### PROMPT
Out of the records below, copy all lines in which the word "generation" occurs.

--- START ---

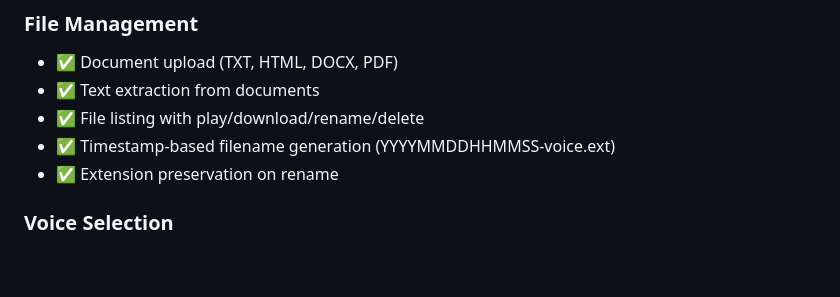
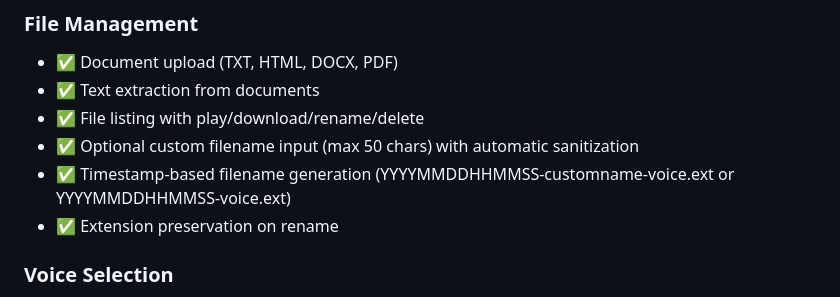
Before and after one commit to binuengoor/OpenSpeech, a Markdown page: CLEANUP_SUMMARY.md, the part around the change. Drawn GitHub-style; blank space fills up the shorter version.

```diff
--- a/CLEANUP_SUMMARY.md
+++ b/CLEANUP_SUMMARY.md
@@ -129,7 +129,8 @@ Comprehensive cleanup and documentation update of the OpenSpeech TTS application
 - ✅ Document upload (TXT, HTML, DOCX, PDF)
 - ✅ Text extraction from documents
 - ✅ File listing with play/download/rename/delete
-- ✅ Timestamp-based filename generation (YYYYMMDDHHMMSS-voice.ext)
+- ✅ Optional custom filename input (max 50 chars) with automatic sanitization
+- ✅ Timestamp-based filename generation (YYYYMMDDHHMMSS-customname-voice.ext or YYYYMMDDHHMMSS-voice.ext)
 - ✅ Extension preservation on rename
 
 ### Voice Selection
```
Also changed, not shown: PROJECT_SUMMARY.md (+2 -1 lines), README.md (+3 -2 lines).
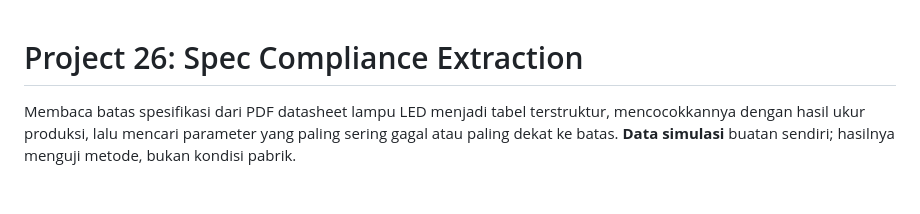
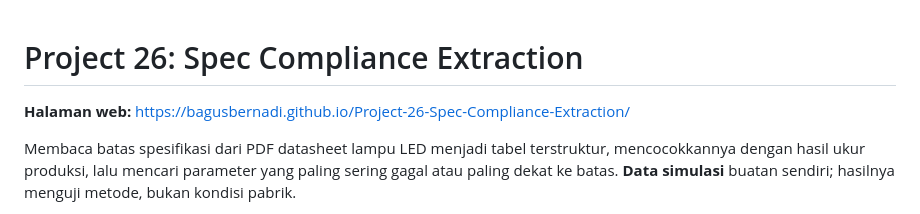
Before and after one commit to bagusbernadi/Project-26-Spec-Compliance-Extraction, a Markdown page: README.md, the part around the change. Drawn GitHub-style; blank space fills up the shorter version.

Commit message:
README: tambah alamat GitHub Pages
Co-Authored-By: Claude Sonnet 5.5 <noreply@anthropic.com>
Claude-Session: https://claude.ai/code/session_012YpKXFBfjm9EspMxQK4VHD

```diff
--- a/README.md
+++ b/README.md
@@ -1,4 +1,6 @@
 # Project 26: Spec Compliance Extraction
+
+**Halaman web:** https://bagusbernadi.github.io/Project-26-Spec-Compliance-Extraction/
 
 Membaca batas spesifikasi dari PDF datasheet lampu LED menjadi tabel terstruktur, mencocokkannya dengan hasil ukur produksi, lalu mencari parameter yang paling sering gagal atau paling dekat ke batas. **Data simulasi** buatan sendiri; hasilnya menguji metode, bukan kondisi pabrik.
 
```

--- END ---

### SOLUTION BELOW
-- ✅ Timestamp-based filename generation (YYYYMMDDHHMMSS-voice.ext)
+- ✅ Timestamp-based filename generation (YYYYMMDDHHMMSS-customname-voice.ext or YYYYMMDDHHMMSS-voice.ext)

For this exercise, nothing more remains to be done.